For retired teacher and civil rights activist Clifton Lemelle, Obama’s election is a continuation of the work of Dr. Martin Luther King, Jr., whose birth and life’s work is commemorated in a national holiday on Monday and in a parade and special ceremony in Eunice today.
“King stirred up a movement, bringing all people together for the benefit of humanity, and Obama has brought people together of all races and socio-economic backgrounds, in the commonality of man,” Lemelle said.
Asked if during the time of the Civil Rights movement if he ever believed he’d see an African American president in his lifetime, Lemelle said, “I’ll be honest with you; no, I didn’t. When I saw Obama and his family step up onto that podium on election night, I cried, reflecting on my grandparents, my parents, my sisters, all those who have gone before, the humiliation they all went through.”
“When I raised my kids, I told them they could be a doctor, a lawyer, a teacher, but I never told them they could be president. Now I can tell my grandkids that,” Lemelle said.
Eunice Alderwoman Marguerite Frugé-Simpson, the first African American woman to sit on the city council, also said that Obama’s election is a sign of hope for future generations of all races.

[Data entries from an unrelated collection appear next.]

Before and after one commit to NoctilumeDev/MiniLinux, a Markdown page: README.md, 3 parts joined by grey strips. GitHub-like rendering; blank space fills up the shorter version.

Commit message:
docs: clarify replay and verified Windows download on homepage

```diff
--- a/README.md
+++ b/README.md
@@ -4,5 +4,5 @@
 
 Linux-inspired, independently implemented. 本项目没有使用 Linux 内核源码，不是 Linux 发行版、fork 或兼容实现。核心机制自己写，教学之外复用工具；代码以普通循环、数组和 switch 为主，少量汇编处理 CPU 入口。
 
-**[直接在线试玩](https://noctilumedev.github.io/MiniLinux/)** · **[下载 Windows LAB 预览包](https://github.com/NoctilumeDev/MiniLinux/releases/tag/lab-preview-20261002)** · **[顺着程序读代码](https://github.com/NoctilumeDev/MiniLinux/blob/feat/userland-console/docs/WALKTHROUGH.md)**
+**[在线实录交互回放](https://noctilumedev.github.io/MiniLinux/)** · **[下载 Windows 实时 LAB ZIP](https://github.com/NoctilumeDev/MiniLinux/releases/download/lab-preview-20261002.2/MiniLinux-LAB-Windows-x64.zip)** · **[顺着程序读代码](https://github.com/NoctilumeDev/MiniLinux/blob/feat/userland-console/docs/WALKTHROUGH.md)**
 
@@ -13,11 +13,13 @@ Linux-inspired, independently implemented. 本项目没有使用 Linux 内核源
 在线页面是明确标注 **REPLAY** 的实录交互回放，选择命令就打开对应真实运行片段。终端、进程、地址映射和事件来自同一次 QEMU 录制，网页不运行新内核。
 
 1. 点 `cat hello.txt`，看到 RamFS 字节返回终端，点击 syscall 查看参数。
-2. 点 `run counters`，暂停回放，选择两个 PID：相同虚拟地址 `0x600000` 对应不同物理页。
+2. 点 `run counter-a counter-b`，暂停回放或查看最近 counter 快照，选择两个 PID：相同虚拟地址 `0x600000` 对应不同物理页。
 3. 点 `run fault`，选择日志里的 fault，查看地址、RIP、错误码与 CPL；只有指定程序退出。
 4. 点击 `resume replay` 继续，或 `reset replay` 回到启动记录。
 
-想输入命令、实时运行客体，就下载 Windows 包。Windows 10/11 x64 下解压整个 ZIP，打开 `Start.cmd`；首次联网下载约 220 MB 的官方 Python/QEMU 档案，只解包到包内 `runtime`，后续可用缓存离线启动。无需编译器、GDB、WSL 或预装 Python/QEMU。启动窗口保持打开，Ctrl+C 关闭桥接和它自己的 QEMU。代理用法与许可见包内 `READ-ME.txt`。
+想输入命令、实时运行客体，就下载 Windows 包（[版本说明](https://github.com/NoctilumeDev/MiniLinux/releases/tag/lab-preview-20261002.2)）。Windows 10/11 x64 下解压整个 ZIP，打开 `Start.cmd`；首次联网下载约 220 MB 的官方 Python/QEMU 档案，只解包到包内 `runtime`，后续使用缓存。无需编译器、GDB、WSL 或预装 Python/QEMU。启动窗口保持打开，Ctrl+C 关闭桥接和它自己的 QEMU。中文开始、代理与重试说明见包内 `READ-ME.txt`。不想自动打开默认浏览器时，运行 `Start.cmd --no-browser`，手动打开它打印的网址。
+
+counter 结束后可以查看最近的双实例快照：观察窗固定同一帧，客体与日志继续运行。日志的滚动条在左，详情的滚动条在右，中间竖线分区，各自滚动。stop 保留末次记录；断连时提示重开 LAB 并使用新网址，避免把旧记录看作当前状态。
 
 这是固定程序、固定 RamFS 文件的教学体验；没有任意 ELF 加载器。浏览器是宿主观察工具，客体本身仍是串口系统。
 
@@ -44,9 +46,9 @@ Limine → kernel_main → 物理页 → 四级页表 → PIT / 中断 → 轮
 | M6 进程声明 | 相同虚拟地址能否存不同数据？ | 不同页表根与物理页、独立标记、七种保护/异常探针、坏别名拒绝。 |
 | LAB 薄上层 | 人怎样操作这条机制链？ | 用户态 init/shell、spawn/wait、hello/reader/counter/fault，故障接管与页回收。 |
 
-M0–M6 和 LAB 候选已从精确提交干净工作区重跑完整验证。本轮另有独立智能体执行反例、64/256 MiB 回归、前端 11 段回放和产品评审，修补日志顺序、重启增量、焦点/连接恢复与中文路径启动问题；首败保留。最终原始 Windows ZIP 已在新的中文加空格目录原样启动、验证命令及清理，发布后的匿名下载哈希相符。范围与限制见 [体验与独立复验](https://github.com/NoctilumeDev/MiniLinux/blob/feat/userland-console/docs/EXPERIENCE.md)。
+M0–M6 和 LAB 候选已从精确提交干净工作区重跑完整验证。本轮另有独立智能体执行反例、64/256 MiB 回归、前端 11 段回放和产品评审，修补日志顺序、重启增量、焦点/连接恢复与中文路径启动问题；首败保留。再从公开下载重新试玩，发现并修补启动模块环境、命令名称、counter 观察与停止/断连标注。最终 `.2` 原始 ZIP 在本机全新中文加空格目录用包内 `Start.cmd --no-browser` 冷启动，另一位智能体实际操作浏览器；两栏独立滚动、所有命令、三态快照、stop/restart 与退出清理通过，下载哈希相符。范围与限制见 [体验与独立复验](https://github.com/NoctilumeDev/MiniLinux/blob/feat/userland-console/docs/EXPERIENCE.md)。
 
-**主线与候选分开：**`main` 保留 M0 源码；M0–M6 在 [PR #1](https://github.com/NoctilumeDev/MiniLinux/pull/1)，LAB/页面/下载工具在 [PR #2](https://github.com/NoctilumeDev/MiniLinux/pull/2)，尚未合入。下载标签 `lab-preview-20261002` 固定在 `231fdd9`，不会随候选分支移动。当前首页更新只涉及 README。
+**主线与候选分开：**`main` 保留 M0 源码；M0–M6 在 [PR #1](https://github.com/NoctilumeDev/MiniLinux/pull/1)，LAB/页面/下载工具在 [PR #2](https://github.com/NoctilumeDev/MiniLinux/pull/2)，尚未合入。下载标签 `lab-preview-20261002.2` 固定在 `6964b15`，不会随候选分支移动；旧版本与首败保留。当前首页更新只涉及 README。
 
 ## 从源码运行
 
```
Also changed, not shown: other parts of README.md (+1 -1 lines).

“I think that there’s a possibility that people can be whatever they want to be, and I think we’ve reached that point, and I think it lets the younger people know that there’s no limit as to what they can achieve,” Frugé-Simpson said.

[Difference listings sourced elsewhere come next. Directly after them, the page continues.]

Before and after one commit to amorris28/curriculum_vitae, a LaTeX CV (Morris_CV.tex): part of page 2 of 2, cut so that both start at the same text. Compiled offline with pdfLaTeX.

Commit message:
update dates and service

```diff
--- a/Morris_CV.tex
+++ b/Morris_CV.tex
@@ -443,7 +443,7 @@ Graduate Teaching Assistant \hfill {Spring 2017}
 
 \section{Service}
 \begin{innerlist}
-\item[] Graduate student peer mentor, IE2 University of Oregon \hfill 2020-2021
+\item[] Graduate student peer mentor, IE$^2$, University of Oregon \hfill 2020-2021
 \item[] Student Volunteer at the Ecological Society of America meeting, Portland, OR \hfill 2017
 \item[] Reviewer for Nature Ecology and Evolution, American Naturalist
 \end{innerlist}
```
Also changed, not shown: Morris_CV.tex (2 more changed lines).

For Carlton Frank, of Frank Brothers Funeral Home in Eunice, the historic significance has not been lost.
“It’s been 40 years since the day Dr. King was assassinated, but the amazing thing is that his dream for all people is still alive,” said Frank, who serves as Master of Ceremonies for the annual city celebration of Dr. King’s birth, adding, “Barack Obama, he is the dream that Dr. King dreamed.”
“We made history, the United States made history, with his election.”
Ardessie Francois, also a retired teacher, noted the significance of the symbols Obama is using in his swearing-in, as well as the fortuitous circumstance that it falls the day after the national holiday celebrating King’s birth.
“Barack Obama is using the Bible once owned by Abraham Lincoln, who passed legislation to end slavery, in order to show the history that’s behind it all. All of this is tying in.”
Francois said she didn’t believe that she’d see an African American president in her lifetime.
“No, it was a dream, but the reality, I didn’t think it was possible. My grandfather would have said it’s not possible. My father would have said it’s possible, but not likely. My children would say, sure, it’s possible. Now my grandchildren will say, it happened,” Francois said.